Local High School Students tour Ellsworth’s Fabrication Flight

  • Published
  • By Airman 1st Class Dylan Maher
  • 28th Bomb Wing Public Affairs

Sparks were flying – literally – when more than 40 Douglas High School students spent the day touring the 28th Maintenance Squadron's Fabrication Flight at Ellsworth Air Force Base, South Dakota, Dec. 12, 2023.

Once a year the Fabrication Flight organizes an interactive tour allowing students interested in metal fabrication the opportunity to meet Airmen who perform these trades daily, as well as auxiliary shops they work with and do some hands-on activities.

“The initiative behind these tours is to give students a glimpse of what our job entails in the Air Force,” said Tech. Sgt. Michael Craig, 28th MXS noncommissioned officer in charge of aircraft structural maintenance. “It provides insight into our job specialties and trades which students may not have even known existed in the military.”

After meeting with the Fabrication Flight team, the students – all of whom are all currently enrolled in a multidisciplinary workshop class teaching basic principles of welding, woodworking and carpentry skills – were divided into smaller groups and rotated through various stations.

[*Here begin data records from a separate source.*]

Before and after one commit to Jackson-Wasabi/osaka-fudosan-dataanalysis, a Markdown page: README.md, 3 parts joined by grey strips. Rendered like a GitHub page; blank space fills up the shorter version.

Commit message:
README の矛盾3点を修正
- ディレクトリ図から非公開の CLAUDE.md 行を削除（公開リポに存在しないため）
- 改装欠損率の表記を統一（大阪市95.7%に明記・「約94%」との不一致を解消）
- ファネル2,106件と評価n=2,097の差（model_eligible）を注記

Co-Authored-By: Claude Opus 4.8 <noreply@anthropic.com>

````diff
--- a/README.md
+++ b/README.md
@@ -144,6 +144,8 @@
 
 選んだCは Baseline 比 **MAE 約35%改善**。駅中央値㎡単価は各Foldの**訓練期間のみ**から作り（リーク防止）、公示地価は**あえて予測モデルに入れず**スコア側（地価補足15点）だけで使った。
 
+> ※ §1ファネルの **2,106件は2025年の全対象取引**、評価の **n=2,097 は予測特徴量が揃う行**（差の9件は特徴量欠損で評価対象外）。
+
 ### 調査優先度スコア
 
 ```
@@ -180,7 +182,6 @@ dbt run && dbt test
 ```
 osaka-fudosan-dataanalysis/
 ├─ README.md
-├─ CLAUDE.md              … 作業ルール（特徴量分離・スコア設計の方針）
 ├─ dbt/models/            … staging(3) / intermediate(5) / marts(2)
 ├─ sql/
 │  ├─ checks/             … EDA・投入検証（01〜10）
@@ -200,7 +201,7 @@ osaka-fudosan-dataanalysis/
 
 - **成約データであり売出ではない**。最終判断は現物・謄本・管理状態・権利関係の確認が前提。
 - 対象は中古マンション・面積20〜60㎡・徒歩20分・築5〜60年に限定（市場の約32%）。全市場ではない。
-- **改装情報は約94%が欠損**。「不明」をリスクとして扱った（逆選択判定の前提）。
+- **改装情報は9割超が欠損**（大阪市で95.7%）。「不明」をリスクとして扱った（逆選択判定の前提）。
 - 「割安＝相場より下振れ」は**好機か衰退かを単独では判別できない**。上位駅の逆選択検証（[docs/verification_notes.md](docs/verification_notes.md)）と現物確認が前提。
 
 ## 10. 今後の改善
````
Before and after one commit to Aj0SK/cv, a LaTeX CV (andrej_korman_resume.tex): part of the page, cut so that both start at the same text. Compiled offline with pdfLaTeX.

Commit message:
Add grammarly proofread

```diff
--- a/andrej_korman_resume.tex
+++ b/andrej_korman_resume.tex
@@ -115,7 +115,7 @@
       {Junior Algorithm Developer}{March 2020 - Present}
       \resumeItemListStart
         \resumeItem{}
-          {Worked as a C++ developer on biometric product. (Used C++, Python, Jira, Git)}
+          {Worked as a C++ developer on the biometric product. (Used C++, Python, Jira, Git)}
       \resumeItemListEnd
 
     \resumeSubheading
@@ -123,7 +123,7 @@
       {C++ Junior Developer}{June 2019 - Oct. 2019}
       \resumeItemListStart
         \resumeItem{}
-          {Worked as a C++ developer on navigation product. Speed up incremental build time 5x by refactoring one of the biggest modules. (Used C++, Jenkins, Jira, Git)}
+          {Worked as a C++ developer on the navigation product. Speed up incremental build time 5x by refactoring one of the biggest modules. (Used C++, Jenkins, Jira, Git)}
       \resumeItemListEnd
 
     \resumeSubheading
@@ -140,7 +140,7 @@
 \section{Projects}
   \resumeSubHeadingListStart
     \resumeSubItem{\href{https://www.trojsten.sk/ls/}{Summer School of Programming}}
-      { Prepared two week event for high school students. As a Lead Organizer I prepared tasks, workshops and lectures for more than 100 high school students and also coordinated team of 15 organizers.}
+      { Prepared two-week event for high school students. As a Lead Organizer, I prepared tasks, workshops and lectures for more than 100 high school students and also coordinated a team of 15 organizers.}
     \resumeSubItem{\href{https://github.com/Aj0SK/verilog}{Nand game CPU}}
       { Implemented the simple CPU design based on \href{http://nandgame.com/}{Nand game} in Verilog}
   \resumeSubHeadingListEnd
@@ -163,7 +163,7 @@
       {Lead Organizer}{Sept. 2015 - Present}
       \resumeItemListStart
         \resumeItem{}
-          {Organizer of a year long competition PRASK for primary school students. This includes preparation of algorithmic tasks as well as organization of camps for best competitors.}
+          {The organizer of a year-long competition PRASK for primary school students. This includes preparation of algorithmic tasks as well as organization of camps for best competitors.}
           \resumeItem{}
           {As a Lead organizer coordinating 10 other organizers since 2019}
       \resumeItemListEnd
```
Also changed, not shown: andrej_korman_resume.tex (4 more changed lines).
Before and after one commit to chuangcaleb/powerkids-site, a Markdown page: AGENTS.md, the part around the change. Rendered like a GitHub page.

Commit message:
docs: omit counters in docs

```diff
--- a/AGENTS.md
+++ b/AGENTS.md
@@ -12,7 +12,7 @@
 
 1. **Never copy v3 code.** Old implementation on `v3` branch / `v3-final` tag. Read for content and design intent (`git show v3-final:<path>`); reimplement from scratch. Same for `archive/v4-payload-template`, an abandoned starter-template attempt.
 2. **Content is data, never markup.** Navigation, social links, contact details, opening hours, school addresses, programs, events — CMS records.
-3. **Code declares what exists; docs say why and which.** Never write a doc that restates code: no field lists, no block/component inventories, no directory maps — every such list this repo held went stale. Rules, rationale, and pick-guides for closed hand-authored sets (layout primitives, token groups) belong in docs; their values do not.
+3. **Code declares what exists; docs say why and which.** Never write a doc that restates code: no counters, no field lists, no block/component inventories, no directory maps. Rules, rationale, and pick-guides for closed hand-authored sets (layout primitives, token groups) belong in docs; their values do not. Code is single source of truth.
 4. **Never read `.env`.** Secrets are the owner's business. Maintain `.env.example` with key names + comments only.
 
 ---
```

These stations highlighted the fabrication, egress, electrical and environmental engineering, aircraft metals technology and additive manufacturing and cold spray shops.

“Imagine the opportunity to live a day-in-the-life of a career field before you even apply,” said Senior Airmen Stepheon Stewart, 28th Maintenance Squadron aircraft structural maintenance journeyman. “That is the beauty of this opportunity: a hands-on experience to see what the job entails before ever committing to it.”

Stewart was one of many Airmen who demonstrated aircraft metal fabrication techniques, showing the students how to remove blind fasteners with a punch set and hammer, and using a rivet gun to fasten sheets of metal together.

“It’s the excitement of getting out of the classroom that makes field trips special,” said Stewart. “They also provide a good environment to shake things up and learn something new.”

One of the lesser-known careers in the Air Force is aircraft metals technology, an essential role in manufacturing complex parts directly supporting the B-1B Lancer’s shape and function. The shop also indirectly produces parts for peripherals such as airfield ground equipment and snow removal vehicles.

“Most people don’t associate machinists with the Air Force,” said Senior Airman Stevie Wright, 28th MXS aircraft metals technology journeyman. “This tour really helps curious minds be able to peek behind the wall and see how we operate.”

Wright and his Airmen showed a variety of machines that metals technology shop uses to manufacture parts, including a computer numerical control machine (CNC), welding stations and a waterjet cutting machine.

Many students attending the tour are only a few months away from graduation. This experience granted them the opportunity to build a rapport with Airmen and gain insight into what careers the Air Force has to offer.

“I loved how it was hands on,” said Zoey, a Douglas High School student. “They showed us broad career paths to choose from and it was very educational.”

Students also got the chance to ask Airmen about career and travel opportunities, what you can expect during the enlistment process, as well as building mentorship relationships with Airmen.

“Having guidance prior to joining the military is something I’ve always valued,” said Stewart. “It feels great to do the same for these students.”